### GIVEN RECORDS
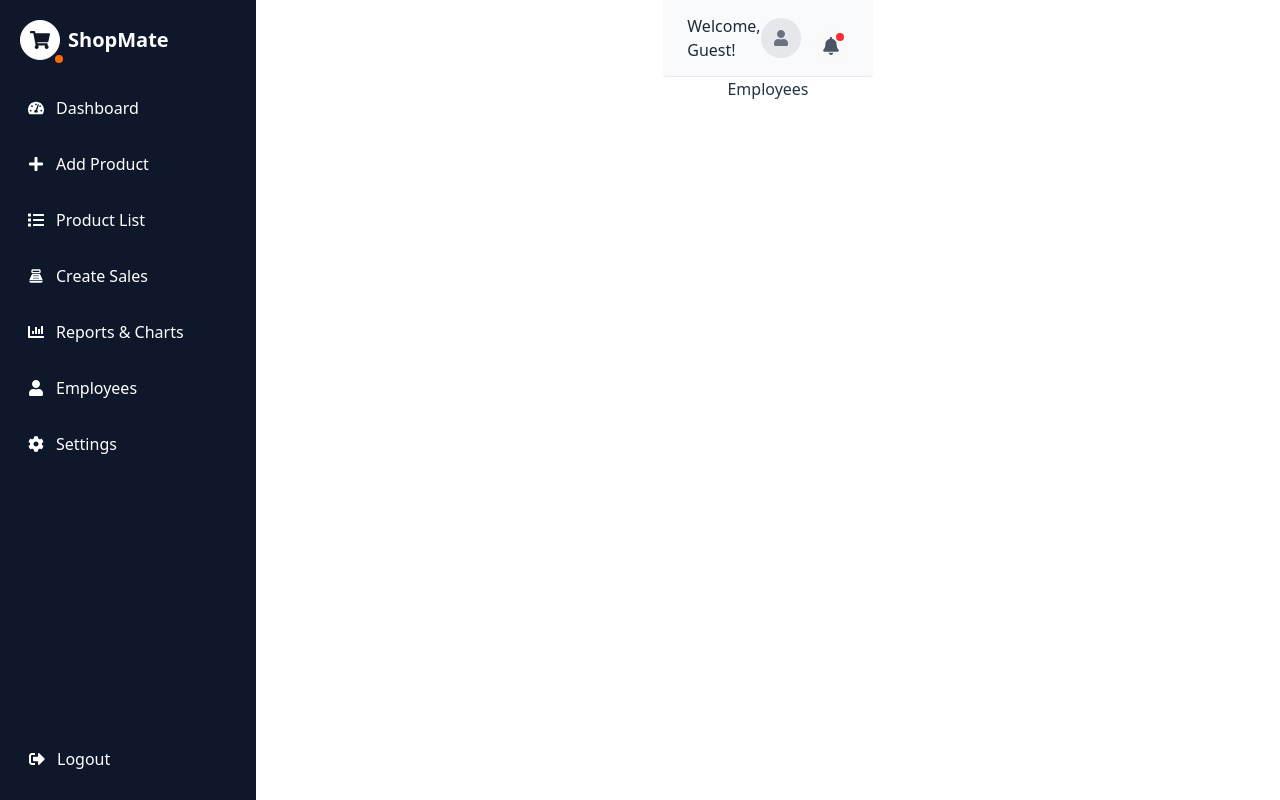
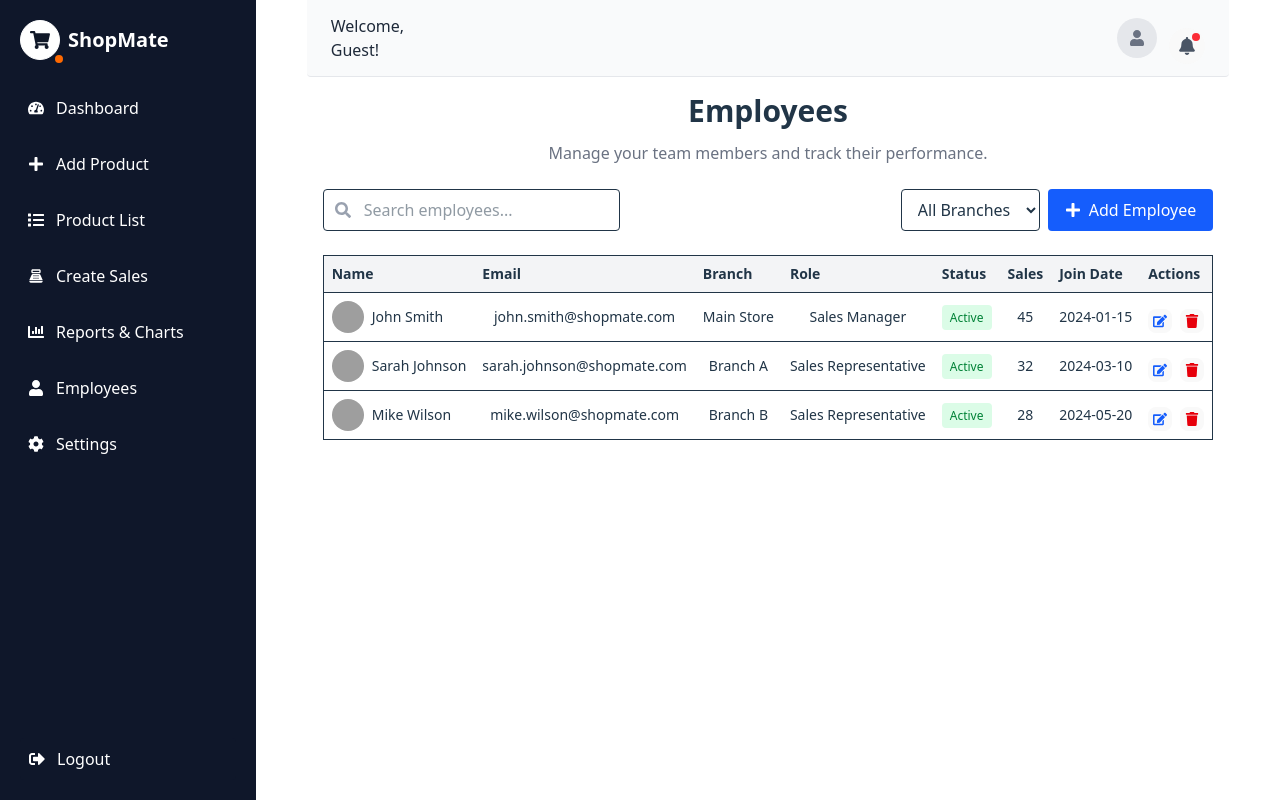
Before and after one commit to AsifIqbal011/shopmate, a React (Vite) app in the folder frontend/: page /employees in a window 1280 px wide. Built offline with nearby package versions, Linux system fonts and the light colour scheme; grey boxes are pictures that could not be loaded.

Commit message:
employees page added

```diff
--- a/frontend/src/pages/Employees.jsx
+++ b/frontend/src/pages/Employees.jsx
@@ -1,9 +1,227 @@
-import React from 'react'
+// src/pages/Employees.jsx
+import React, { useState } from "react";
+import {
+  FaPlus,
+  FaEdit,
+  FaTrash,
+  FaSearch,
+  FaEnvelope,
+  FaPhone,
+} from "react-icons/fa";
 
-const Employees = () => {
+const mockEmployees = [
+  {
+    id: "1",
+    name: "John Smith",
+    email: "john.smith@shopmate.com",
+    phone: "+1 (555) 123-4567",
+    branch: "Main Store",
+    role: "Sales Manager",
+    status: "Active",
+    joinDate: "2024-01-15",
+    sales: 45,
+    image:
+      "https://images.unsplash.com/photo-1709715357519-2a84f9765e57?auto=format&fit=crop&w=80&q=60",
+  },
+  {
+    id: "2",
+    name: "Sarah Johnson",
+    email: "sarah.johnson@shopmate.com",
+    phone: "+1 (555) 234-5678",
+    branch: "Branch A",
+    role: "Sales Representative",
+    status: "Active",
+    joinDate: "2024-03-10",
+    sales: 32,
+    image:
+      "https://images.unsplash.com/photo-1513128034602-7814ccaddd4e?auto=format&fit=crop&w=80&q=60",
+  },
+  {
+    id: "3",
+    name: "Mike Wilson",
+    email: "mike.wilson@shopmate.com",
+    phone: "+1 (555) 345-6789",
+    branch: "Branch B",
+    role: "Sales Representative",
+    status: "Active",
+    joinDate: "2024-05-20",
+    sales: 28,
+    image:
+      "https://images.unsplash.com/photo-1584940121730-93ffb8aa88b0?auto=format&fit=crop&w=80&q=60",
+  },
+];
+
+export default function Employees() {
+  const [searchTerm, setSearchTerm] = useState("");
+  const [branchFilter, setBranchFilter] = useState("all");
+  const [employees, setEmployees] = useState(mockEmployees);
+
+  const filtered = employees.filter((e) => {
+    const searchMatch =
+      e.name.toLowerCase().includes(searchTerm.toLowerCase()) ||
+      e.email.toLowerCase().includes(searchTerm.toLowerCase());
+    const branchMatch = branchFilter === "all" || e.branch === branchFilter;
+    return searchMatch && branchMatch;
+  });
+
+  const addEmployee = () => alert("Add employee logic here");
+  const updateEmployee = (id) => alert(`Update ${id}`);
+  const removeEmployee = (id) => {
+    setEmployees((prev) => prev.filter((emp) => emp.id !== id));
+    alert(`Removed ${id}`);
+  };
+
   return (
-    <div>Employees</div>
-  )
+    <div className="p-4 space-y-6">
+      {/* Header - Centered */}
+      <div className="flex flex-col items-center text-center mb-6 gap-3">
+        <h1 className="text-3xl font-bold">Employees</h1>
+        <p className="text-gray-500 max-w-xl">
+          Manage your team members and track their performance.
+        </p>
+      </div>
+
+      {/* Search + Branch Filter + Add Button */}
+      <div className="flex flex-col md:flex-row gap-4 justify-between items-center">
+        {/* Search */}
+        <div className="relative w-full md:w-1/3">
+          <FaSearch className="absolute left-3 top-1/2 -translate-y-1/2 text-gray-400" />
+          <input
+            type="text"
+            placeholder="Search employees..."
+            value={searchTerm}
+            onChange={(e) => setSearchTerm(e.target.value)}
+            className="w-full border rounded pl-10 pr-3 py-2 focus:outline-none focus:ring"
+          />
+        </div>
+
+        {/* Branch filter + Add Employee button */}
+        <div className="flex items-center gap-2">
+          <select
+            value={branchFilter}
+            onChange={(e) => setBranchFilter(e.target.value)}
+            className="border rounded px-3 py-2"
+          >
+            <option value="all">All Branches</option>
+            <option value="Main Store">Main Store</option>
+            <option value="Branch A">Branch A</option>
+            <option value="Branch B">Branch B</option>
+          </select>
+
+          <button
+            onClick={addEmployee}
+            className="flex items-center gap-2 bg-blue-600 hover:bg-blue-700 text-white px-4 py-2 rounded transition-colors"
+          >
+            <FaPlus /> Add Employee
+          </button>
+        </div>
+      </div>
+
+      {/* Table for desktop */}
+      <div className="overflow-x-auto hidden md:block">
+        <table className="min-w-full border text-sm">
+          <thead className="bg-gray-100">
+            <tr>
+              <th className="p-2 text-left">Name</th>
+              <th className="p-2 text-left">Email</th>
+              <th className="p-2 text-left">Branch</th>
+              <th className="p-2 text-left">Role</th>
+              <th className="p-2 text-left">Status</th>
+              <th className="p-2 text-left">Sales</th>
+              <th className="p-2 text-left">Join Date</th>
+              <th className="p-2 text-left">Actions</th>
+            </tr>
+          </thead>
+          <tbody>
+            {filtered.map((e) => (
+              <tr key={e.id} className="border-t hover:bg-gray-50">
+                <td className="p-2 flex items-center gap-2">
+                  <img
+                    src={e.image}
+                    alt={e.name}
+                    className="w-8 h-8 rounded-full object-cover"
+                  />
+                  {e.name}
+                </td>
+                <td className="p-2">{e.email}</td>
+                <td className="p-2">{e.branch}</td>
+                <td className="p-2">{e.role}</td>
+                <td className="p-2">
+                  <span
+                    className={`px-2 py-1 rounded text-xs ${
+                      e.status === "Active"
+                        ? "bg-green-100 text-green-700"
+                        : "bg-gray-200 text-gray-700"
+                    }`}
+                  >
+                    {e.status}
+                  </span>
+                </td>
+                <td className="p-2 font-medium">{e.sales}</td>
+                <td className="p-2">{e.joinDate}</td>
+                <td className="p-2 flex gap-2">
+                  <button
+                    onClick={() => updateEmployee(e.id)}
+                    className="p-1 text-blue-600 hover:text-blue-800 transition-colors"
+                  >
+                    <FaEdit />
+                  </button>
+                  <button
+                    onClick={() => removeEmployee(e.id)}
+                    className="p-1 text-red-600 hover:text-red-800 transition-colors"
+                  >
+                    <FaTrash />
+                  </button>
+                </td>
+              </tr>
+            ))}
+          </tbody>
+        </table>
+      </div>
+
+      {/* Card view for mobile */}
+      <div className="grid gap-4 md:hidden">
+        {filtered.map((e) => (
+          <div key={e.id} className="border rounded p-4 shadow-sm">
+            <div className="flex items-center gap-3 mb-2">
+              <img
+                src={e.image}
+                alt={e.name}
+                className="w-12 h-12 rounded-full object-cover"
+              />
+              <div>
+                <h3 className="font-medium">{e.name}</h3>
+                <p className="text-gray-500 text-sm">{e.role}</p>
+              </div>
+            </div>
+            <p className="flex items-center gap-2 text-sm text-gray-600">
+              <FaEnvelope /> {e.email}
+            </p>
+            <p className="flex items-center gap-2 text-sm text-gray-600">
+              <FaPhone /> {e.phone}
+            </p>
+            <div className="flex justify-between mt-2 text-sm">
+              <span>Branch: {e.branch}</span>
+              <span>Sales: {e.sales}</span>
+            </div>
+            <div className="flex gap-3 mt-3">
+              <button
+                onClick={() => updateEmployee(e.id)}
+                className="flex-1 border px-2 py-1 rounded text-blue-600 transition-colors"
+              >
+                Update
+              </button>
+              <button
+                onClick={() => removeEmployee(e.id)}
+                className="flex-1 border px-2 py-1 rounded text-white bg-red-600 transition-colors"
+
+              >
+                Remove
+              </button>
+            </div>
+          </div>
+        ))}
+      </div>
+    </div>
+  );
 }
-
-export default Employees
```
Also changed, not shown: package.json (added, +36 -0 lines), 2 other files (tests, documents, lock files or other folders).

### TASK INSTRUCTIONS
Find every line in the records that has the word "toLowerCase". Then report the count alone.

### EXERCISE ANSWER
2